◆ WHAT IS BEING ASKED
Search the material for the string "empty" and copy each line where it occurs.

◆ RECORDS FOR THIS EXERCISE
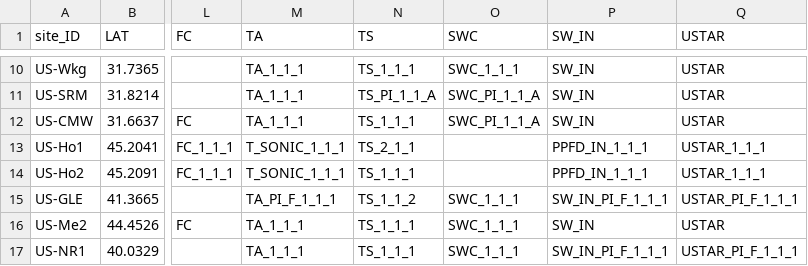
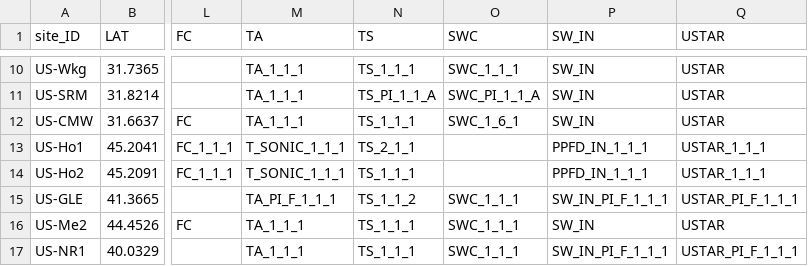
Before and after one commit to ashiklom/thermal_acclimation_in_ecosystem_respiration, a CSV file: data/site_info.csv, drawn as a sheet; only a part is shown, gaps mark what is left out; the diff names each change by its address in the sheet, - before the commit and + after, or states it on an @@ line.

Commit message:
select shallower US-CMW SWC field

```diff
--- a/data/site_info.csv
+++ b/data/site_info.csv
-O12 (SWC): SWC_PI_1_1_A
+O12 (SWC): SWC_1_6_1
```
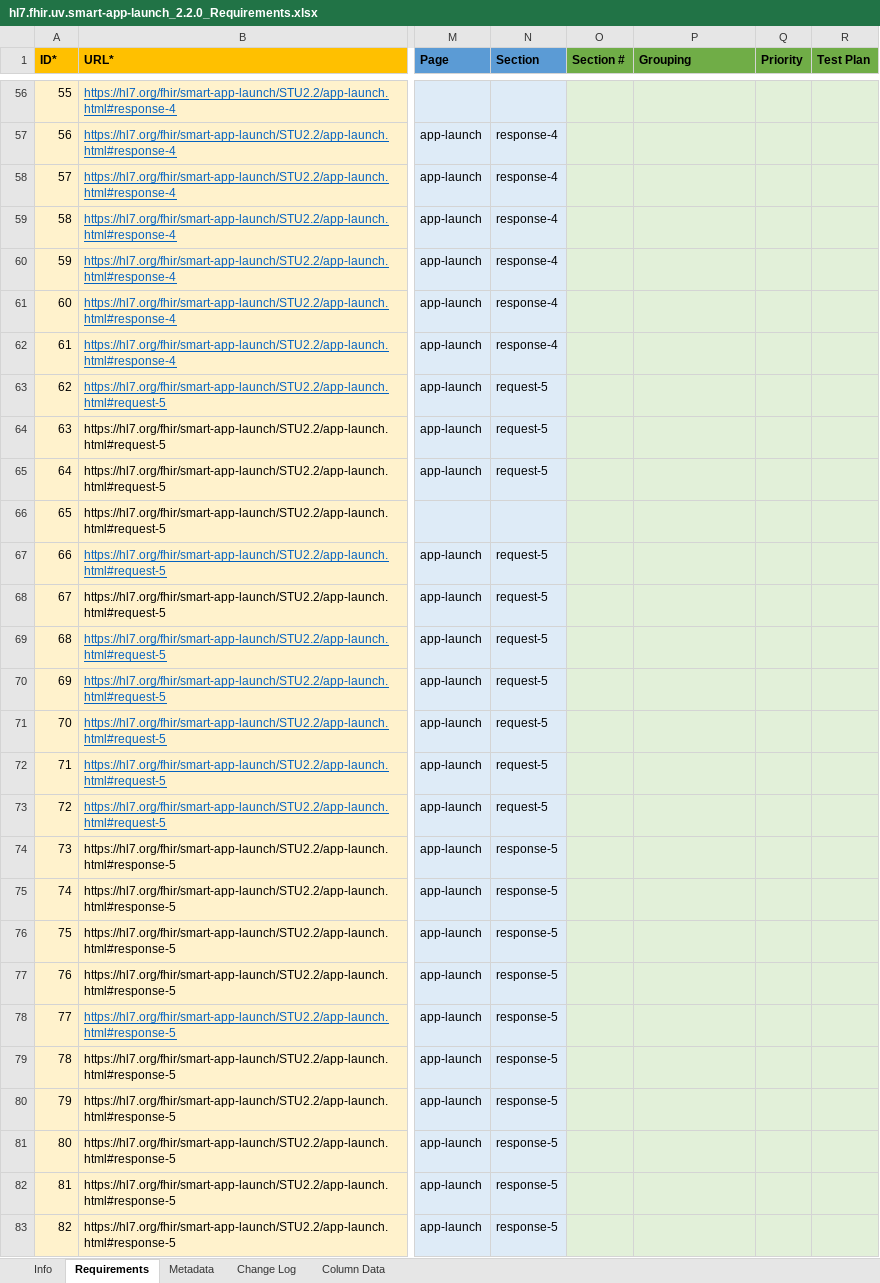
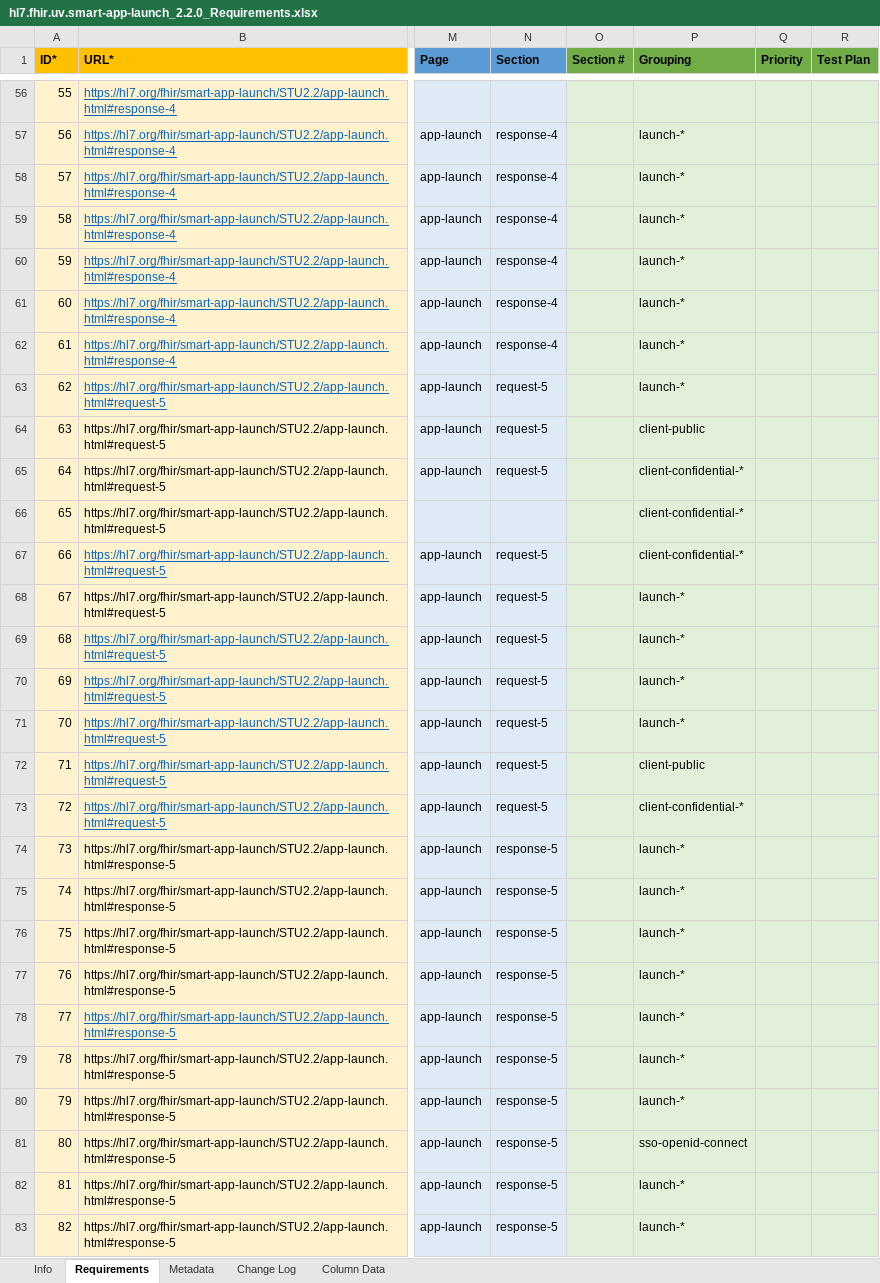
Before and after one commit to inferno-framework/smart-app-launch-test-kit, an Excel workbook: lib/smart_app_launch/requirements/hl7.fhir.uv.smart-app-launch_2.2.0_Requirements.xlsx, sheet Requirements, drawn as a sheet; only a part is shown, gaps mark what is left out; values as stored, in another font and other column widths than the file's, no borders; the diff covers the shown part only; the diff names each change by its address in the sheet, - before the commit and + after, or states it on an @@ line.

Commit message:
Requirement Groupings (#110)

```diff
--- a/lib/smart_app_launch/requirements/hl7.fhir.uv.smart-app-launch_2.2.0_Requirements.xlsx (sheet Requirements)
+++ b/lib/smart_app_launch/requirements/hl7.fhir.uv.smart-app-launch_2.2.0_Requirements.xlsx (sheet Requirements)
-P57:P63 (Grouping): (empty)
+P57:P63 (Grouping): launch-*
-P64 (Grouping): (empty)
+P64 (Grouping): client-public
-P65:P67 (Grouping): (empty)
+P65:P67 (Grouping): client-confidential-*
-P68:P71 (Grouping): (empty)
+P68:P71 (Grouping): launch-*
-P72 (Grouping): (empty)
+P72 (Grouping): client-public
-P73 (Grouping): (empty)
+P73 (Grouping): client-confidential-*
-P74:P80 (Grouping): (empty)
+P74:P80 (Grouping): launch-*
-P81 (Grouping): (empty)
+P81 (Grouping): sso-openid-connect
-P82:P83 (Grouping): (empty)
+P82:P83 (Grouping): launch-*
```
Also changed, not shown: 402 edited cells elsewhere in this sheet, sheet Metadata, lib/smart_app_launch/requirements/hl7.fhir.uv.smart-app-launch_2.0.0_Requirements.xlsx.
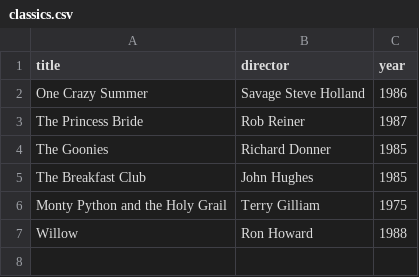
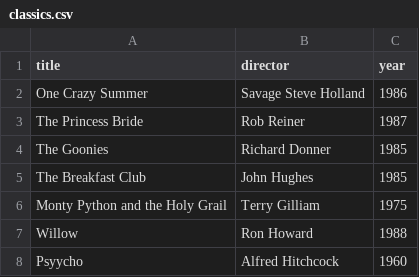
Before and after one commit to Bilbo87/webflyx, a CSV file: classics.csv, drawn as a sheet; the diff names each change by its address in the sheet, - before the commit and + after, or states it on an @@ line.

Commit message:
L: added Psycho to classics.csv

```diff
--- a/classics.csv
+++ b/classics.csv
+row 8: Psyycho | Alfred Hitchcock | 1960
```
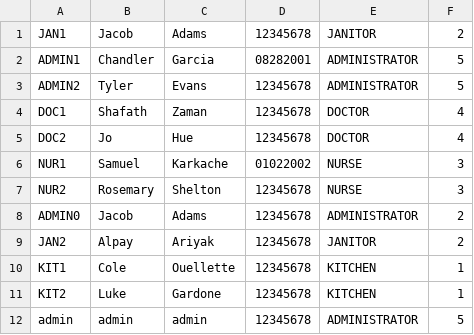
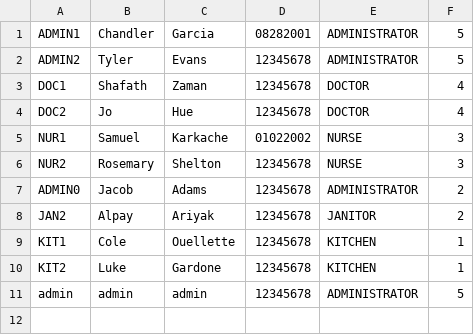
Before and after one commit to CS3733-D22-Team-D/CS3733-D22-Team-D-Application, a CSV file: Employee_save.csv, drawn as a sheet; the diff names each change by its address in the sheet, - before the commit and + after, or states it on an @@ line.

```diff
--- a/Employee_save.csv
+++ b/Employee_save.csv
-row 1: JAN1 | Jacob | Adams | 12345678 | JANITOR | 2
```
Also changed, not shown: TowerLocations_save.csv, 3 other files.
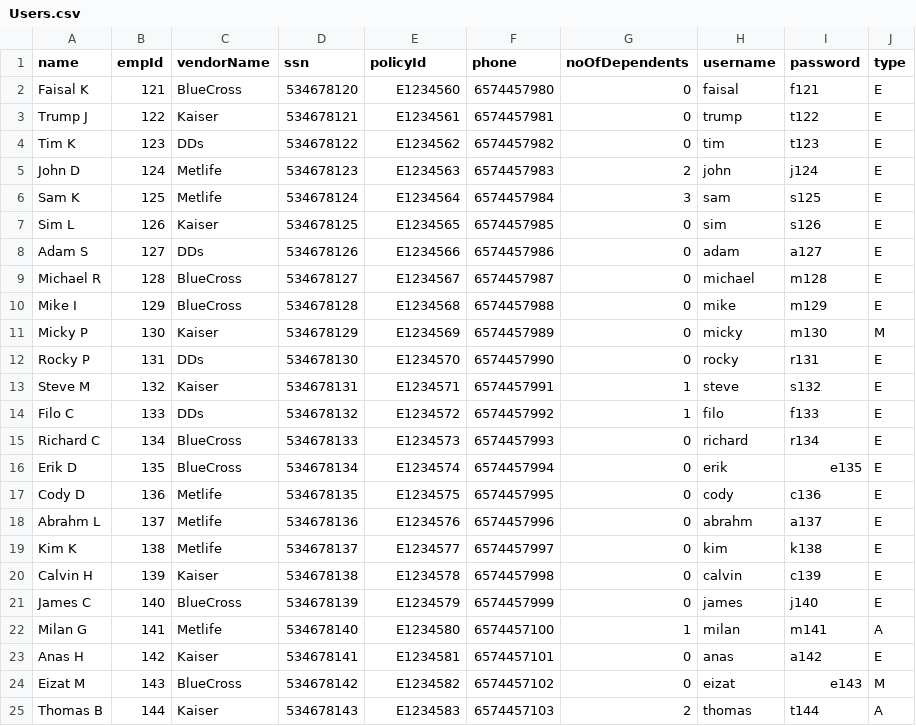
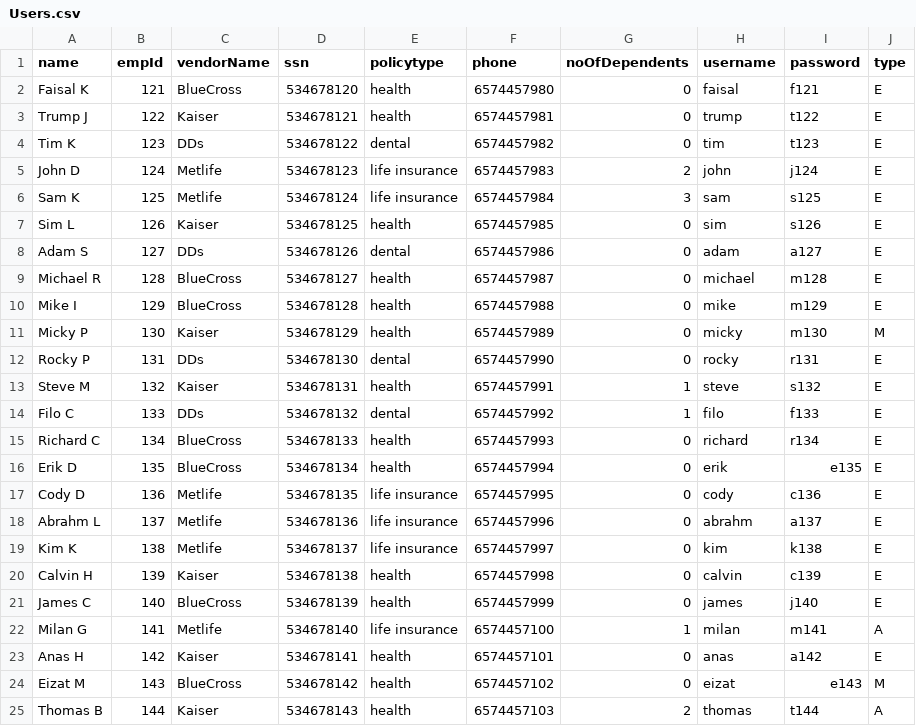
Before and after one commit to faisalforcode/EmployeeBenefitSystem, a CSV file: resources/Users.csv, drawn as a sheet.

Commit message:
policyid to policytype and menus for admin and manager

```diff
--- a/resources/Users.csv
+++ b/resources/Users.csv
@@ -1,25 +1,25 @@
-name,empId,vendorName,ssn,policyId,phone,noOfDependents,username,password,type
-Faisal K,121,BlueCross,534678120,E1234560,6574457980,0,faisal,f121,E
-Trump J,122,Kaiser,534678121,E1234561,6574457981,0,trump,t122,E
-Tim K,123,DDs,534678122,E1234562,6574457982,0,tim,t123,E
-John D,124,Metlife,534678123,E1234563,6574457983,2,john,j124,E
-Sam K,125,Metlife,534678124,E1234564,6574457984,3,sam,s125,E
-Sim L,126,Kaiser,534678125,E1234565,6574457985,0,sim,s126,E
-Adam S,127,DDs,534678126,E1234566,6574457986,0,adam,a127,E
-Michael R,128,BlueCross,534678127,E1234567,6574457987,0,michael,m128,E
-Mike I,129,BlueCross,534678128,E1234568,6574457988,0,mike,m129,E
-Micky P,130,Kaiser,534678129,E1234569,6574457989,0,micky,m130,M
-Rocky P,131,DDs,534678130,E1234570,6574457990,0,rocky,r131,E
-Steve M,132,Kaiser,534678131,E1234571,6574457991,1,steve,s132,E
-Filo C,133,DDs,534678132,E1234572,6574457992,1,filo,f133,E
-Richard C,134,BlueCross,534678133,E1234573,6574457993,0,richard,r134,E
-Erik D,135,BlueCross,534678134,E1234574,6574457994,0,erik,e135,E
-Cody D,136,Metlife,534678135,E1234575,6574457995,0,cody,c136,E
-Abrahm L,137,Metlife,534678136,E1234576,6574457996,0,abrahm,a137,E
-Kim K,138,Metlife,534678137,E1234577,6574457997,0,kim,k138,E
-Calvin H,139,Kaiser,534678138,E1234578,6574457998,0,calvin,c139,E
-James C,140,BlueCross,534678139,E1234579,6574457999,0,james,j140,E
-Milan G,141,Metlife,534678140,E1234580,6574457100,1,milan,m141,A
-Anas H,142,Kaiser,534678141,E1234581,6574457101,0,anas,a142,E
-Eizat M,143,BlueCross,534678142,E1234582,6574457102,0,eizat,e143,M
-Thomas B,144,Kaiser,534678143,E1234583,6574457103,2,thomas,t144,A
+name,empId,vendorName,ssn,policytype,phone,noOfDependents,username,password,type
+Faisal K,121,BlueCross,534678120,health,6574457980,0,faisal,f121,E
+Trump J,122,Kaiser,534678121,health,6574457981,0,trump,t122,E
+Tim K,123,DDs,534678122,dental,6574457982,0,tim,t123,E
+John D,124,Metlife,534678123,life insurance,6574457983,2,john,j124,E
+Sam K,125,Metlife,534678124,life insurance,6574457984,3,sam,s125,E
+Sim L,126,Kaiser,534678125,health,6574457985,0,sim,s126,E
+Adam S,127,DDs,534678126,dental,6574457986,0,adam,a127,E
+Michael R,128,BlueCross,534678127,health,6574457987,0,michael,m128,E
+Mike I,129,BlueCross,534678128,health,6574457988,0,mike,m129,E
+Micky P,130,Kaiser,534678129,health,6574457989,0,micky,m130,M
+Rocky P,131,DDs,534678130,dental,6574457990,0,rocky,r131,E
+Steve M,132,Kaiser,534678131,health,6574457991,1,steve,s132,E
+Filo C,133,DDs,534678132,dental,6574457992,1,filo,f133,E
+Richard C,134,BlueCross,534678133,health,6574457993,0,richard,r134,E
+Erik D,135,BlueCross,534678134,health,6574457994,0,erik,e135,E
+Cody D,136,Metlife,534678135,life insurance,6574457995,0,cody,c136,E
+Abrahm L,137,Metlife,534678136,life insurance,6574457996,0,abrahm,a137,E
+Kim K,138,Metlife,534678137,life insurance,6574457997,0,kim,k138,E
+Calvin H,139,Kaiser,534678138,health,6574457998,0,calvin,c139,E
+James C,140,BlueCross,534678139,health,6574457999,0,james,j140,E
+Milan G,141,Metlife,534678140,life insurance,6574457100,1,milan,m141,A
+Anas H,142,Kaiser,534678141,health,6574457101,0,anas,a142,E
+Eizat M,143,BlueCross,534678142,health,6574457102,0,eizat,e143,M
+Thomas B,144,Kaiser,534678143,health,6574457103,2,thomas,t144,A
```
Also changed, not shown: 15 other files.
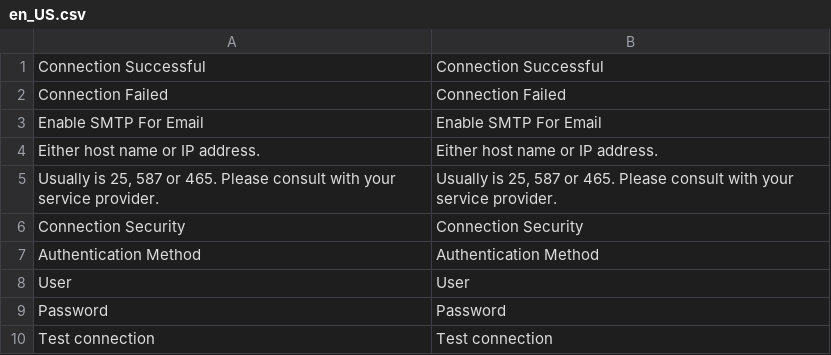
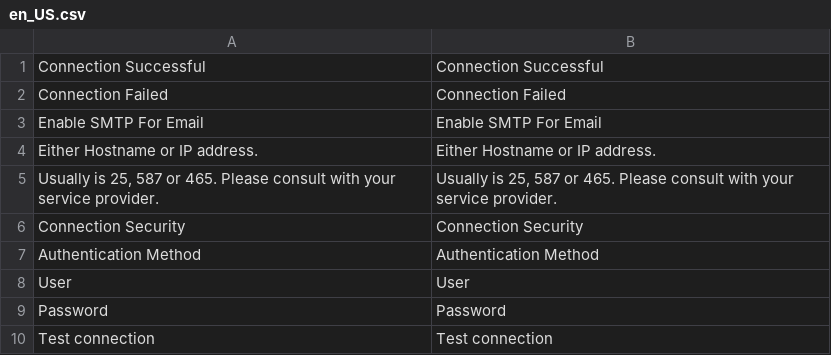
Before and after one commit to karliuka/m2.Smtp, a CSV file: i18n/en_US.csv, drawn as a sheet.

```diff
--- a/i18n/en_US.csv
+++ b/i18n/en_US.csv
@@ -3,3 +3,3 @@
 "Enable SMTP For Email","Enable SMTP For Email"
-"Either host name or IP address.","Either host name or IP address."
+"Either Hostname or IP address.","Either Hostname or IP address."
 "Usually is 25, 587 or 465. Please consult with your service provider.","Usually is 25, 587 or 465. Please consult with your service provider."
```
Also changed, not shown: i18n/de_DE.csv, 14 other files.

◆ ANSWER FOR THE TASK
-P57:P63 (Grouping): (empty)
-P64 (Grouping): (empty)
-P65:P67 (Grouping): (empty)
-P68:P71 (Grouping): (empty)
-P72 (Grouping): (empty)
-P73 (Grouping): (empty)
-P74:P80 (Grouping): (empty)
-P81 (Grouping): (empty)
-P82:P83 (Grouping): (empty)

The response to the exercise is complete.